parsed from the input stream and added to a bounded queue. If the queue fills
up, parsing halts until the application reads a frame.
For outgoing data, websockets builds upon
implements flow control. If the output buffers grow too large, it waits until
they’re drained. That’s why all APIs that write frames are asynchronous.
Of course, it’s still possible for an application to create its own unbounded buffers and break the backpressure. Be careful with queues.
This section discusses buffers from the perspective of a server but it applies to clients as well.
An asynchronous systems works best when its buffers are almost always empty.
For example, if a client sends data too fast for a server, the queue of incoming messages will be constantly full. The server will always be 32 messages (by default) behind the client. This consumes memory and increases latency for no good reason. The problem is called bufferbloat.
If buffers are almost always full and that problem cannot be solved by adding capacity — typically because the system is bottlenecked by the output and constantly regulated by backpressure — reducing the size of buffers minimizes negative consequences.
By default websockets has rather high limits. You can decrease them according to your application’s characteristics.
Bufferbloat can happen at every level in the stack where there is a buffer. For each connection, the receiving side contains these buffers:

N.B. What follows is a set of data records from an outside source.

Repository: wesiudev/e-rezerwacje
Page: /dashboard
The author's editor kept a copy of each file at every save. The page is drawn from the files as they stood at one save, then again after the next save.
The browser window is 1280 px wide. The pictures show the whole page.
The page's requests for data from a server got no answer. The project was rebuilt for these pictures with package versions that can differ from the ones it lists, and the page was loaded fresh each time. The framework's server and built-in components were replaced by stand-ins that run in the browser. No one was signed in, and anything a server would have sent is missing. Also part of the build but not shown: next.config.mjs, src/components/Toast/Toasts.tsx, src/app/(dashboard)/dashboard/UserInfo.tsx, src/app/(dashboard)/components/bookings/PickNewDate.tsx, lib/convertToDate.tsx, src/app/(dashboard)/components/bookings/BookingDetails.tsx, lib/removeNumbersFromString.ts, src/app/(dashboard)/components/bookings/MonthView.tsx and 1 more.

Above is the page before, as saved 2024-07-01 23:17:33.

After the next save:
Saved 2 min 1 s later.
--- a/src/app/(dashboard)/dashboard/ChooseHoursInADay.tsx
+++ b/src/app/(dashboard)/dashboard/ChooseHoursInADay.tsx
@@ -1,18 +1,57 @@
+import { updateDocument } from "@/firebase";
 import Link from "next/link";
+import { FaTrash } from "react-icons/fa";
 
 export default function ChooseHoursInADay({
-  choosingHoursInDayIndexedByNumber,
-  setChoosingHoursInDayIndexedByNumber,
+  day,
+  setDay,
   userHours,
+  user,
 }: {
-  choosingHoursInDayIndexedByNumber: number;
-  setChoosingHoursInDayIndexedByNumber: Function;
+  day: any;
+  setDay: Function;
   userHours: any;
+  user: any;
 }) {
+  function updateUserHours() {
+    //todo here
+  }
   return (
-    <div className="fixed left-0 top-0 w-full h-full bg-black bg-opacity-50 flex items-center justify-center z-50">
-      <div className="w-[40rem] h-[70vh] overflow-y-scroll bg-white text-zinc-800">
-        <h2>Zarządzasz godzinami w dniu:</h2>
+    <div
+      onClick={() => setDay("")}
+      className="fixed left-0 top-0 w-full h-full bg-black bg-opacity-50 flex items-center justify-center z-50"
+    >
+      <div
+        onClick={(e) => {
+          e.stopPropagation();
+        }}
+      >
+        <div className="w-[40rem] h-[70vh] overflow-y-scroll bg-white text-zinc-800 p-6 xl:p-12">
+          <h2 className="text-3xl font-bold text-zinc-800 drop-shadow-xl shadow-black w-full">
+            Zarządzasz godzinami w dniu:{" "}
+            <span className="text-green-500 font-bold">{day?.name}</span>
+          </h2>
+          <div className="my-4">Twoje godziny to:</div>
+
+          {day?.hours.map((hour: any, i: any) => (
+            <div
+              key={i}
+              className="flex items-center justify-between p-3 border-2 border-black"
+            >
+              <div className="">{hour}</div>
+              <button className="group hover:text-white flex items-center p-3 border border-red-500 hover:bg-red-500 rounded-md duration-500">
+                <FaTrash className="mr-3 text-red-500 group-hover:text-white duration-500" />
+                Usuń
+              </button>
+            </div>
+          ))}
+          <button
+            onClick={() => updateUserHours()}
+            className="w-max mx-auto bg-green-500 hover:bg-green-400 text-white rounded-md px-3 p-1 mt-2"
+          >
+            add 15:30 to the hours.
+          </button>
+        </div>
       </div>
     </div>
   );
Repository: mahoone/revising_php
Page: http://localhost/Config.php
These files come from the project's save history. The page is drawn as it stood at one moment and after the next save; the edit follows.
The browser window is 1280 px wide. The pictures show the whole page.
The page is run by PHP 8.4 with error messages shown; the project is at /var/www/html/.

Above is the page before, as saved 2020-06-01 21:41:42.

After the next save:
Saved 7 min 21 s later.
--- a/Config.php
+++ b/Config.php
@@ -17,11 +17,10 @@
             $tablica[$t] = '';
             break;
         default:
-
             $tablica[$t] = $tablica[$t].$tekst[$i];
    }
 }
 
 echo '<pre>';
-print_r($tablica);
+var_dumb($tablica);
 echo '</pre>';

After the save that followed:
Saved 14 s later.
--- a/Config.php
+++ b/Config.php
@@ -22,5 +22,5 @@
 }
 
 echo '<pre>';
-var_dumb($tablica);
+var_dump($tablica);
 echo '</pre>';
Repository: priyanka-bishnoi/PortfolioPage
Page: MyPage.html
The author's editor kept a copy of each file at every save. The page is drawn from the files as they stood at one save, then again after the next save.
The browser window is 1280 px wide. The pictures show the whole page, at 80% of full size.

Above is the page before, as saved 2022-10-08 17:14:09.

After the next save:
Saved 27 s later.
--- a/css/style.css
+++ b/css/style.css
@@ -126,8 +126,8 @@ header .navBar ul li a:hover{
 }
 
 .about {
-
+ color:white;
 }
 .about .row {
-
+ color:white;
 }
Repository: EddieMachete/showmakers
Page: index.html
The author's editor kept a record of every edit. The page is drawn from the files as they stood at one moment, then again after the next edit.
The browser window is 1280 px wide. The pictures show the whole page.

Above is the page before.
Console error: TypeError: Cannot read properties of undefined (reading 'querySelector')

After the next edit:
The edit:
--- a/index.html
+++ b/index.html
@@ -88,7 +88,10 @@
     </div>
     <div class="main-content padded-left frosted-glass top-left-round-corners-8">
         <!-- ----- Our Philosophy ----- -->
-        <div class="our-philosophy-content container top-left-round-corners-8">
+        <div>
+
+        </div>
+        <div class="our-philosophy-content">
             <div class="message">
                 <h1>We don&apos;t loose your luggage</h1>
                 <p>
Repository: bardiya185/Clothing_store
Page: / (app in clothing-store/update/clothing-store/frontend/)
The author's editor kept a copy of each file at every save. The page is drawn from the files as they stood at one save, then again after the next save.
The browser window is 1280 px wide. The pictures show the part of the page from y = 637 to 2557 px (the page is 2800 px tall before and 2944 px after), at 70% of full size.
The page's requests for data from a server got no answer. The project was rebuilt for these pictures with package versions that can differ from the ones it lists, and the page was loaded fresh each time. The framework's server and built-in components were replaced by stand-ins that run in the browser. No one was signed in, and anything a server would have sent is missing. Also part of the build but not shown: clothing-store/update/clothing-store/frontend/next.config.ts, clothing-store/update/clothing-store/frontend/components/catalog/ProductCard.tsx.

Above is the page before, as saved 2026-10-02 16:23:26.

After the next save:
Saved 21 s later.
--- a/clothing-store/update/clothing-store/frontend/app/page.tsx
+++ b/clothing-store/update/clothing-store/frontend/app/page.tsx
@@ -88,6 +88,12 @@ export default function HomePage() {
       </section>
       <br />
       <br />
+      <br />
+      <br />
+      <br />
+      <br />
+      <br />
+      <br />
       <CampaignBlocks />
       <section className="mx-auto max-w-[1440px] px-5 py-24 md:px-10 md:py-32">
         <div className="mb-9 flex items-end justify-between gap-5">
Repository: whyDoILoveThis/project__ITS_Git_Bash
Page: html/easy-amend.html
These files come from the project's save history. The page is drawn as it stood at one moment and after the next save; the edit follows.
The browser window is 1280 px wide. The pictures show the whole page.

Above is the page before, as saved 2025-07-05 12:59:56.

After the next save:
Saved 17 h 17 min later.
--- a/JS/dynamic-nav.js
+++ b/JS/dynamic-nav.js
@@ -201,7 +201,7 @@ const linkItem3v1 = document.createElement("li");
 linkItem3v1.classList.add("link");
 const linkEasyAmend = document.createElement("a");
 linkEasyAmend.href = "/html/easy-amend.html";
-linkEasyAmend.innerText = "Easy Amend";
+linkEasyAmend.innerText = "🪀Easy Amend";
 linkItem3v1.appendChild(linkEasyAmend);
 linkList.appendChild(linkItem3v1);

OS buffers: tuning them is an advanced optimization.
StreamReaderbytes buffer: the default limit is 64 KiB. You can set another limit by passing a
read_limitkeyword argument to
deque: its size depends both on the size and the number of messages it contains. By default the maximum UTF-8 encoded size is 1 MiB and the maximum number is 32. In the worst case, after UTF-8 decoding, a single message could take up to 4 MiB of memory and the overall memory consumption could reach 128 MiB. You should adjust these limits by setting the
max_queuekeyword arguments of
serve()according to your application’s requirements.
For each connection, the sending side contains these buffers:
StreamWriterbytes buffer: the default size is 64 KiB. You can set another limit by passing a
write_limitkeyword argument to
OS buffers: tuning them is an advanced optimization.
Awaiting any combination of
pong() concurrently is safe, including
multiple calls to the same method, with one exception and one limitation.
Only one coroutine can receive messages at a time. This constraint avoids non-deterministic behavior (and simplifies the implementation). If a coroutine is awaiting
recv(), awaiting it again in another coroutine raises
Sending a fragmented message forces serialization. Indeed, the WebSocket protocol doesn’t support multiplexing messages. If a coroutine is awaiting
send()to send a fragmented message, awaiting it again in another coroutine waits until the first call completes. This will be transparent in many cases. It may be a concern if the fragmented message is generated slowly by an asynchronous iterator.
Receiving frames is independent from sending frames. This isolates
recv(), which receives frames, from
the other methods, which send frames.
While the connection is open, each frame is sent with a single write. Combined
with the concurrency model of
asyncio, this enforces serialization. The
only other requirement is to prevent interleaving other data frames in the
middle of a fragmented message.
After the connection is closed, sending a frame raises
ConnectionClosed, which is safe.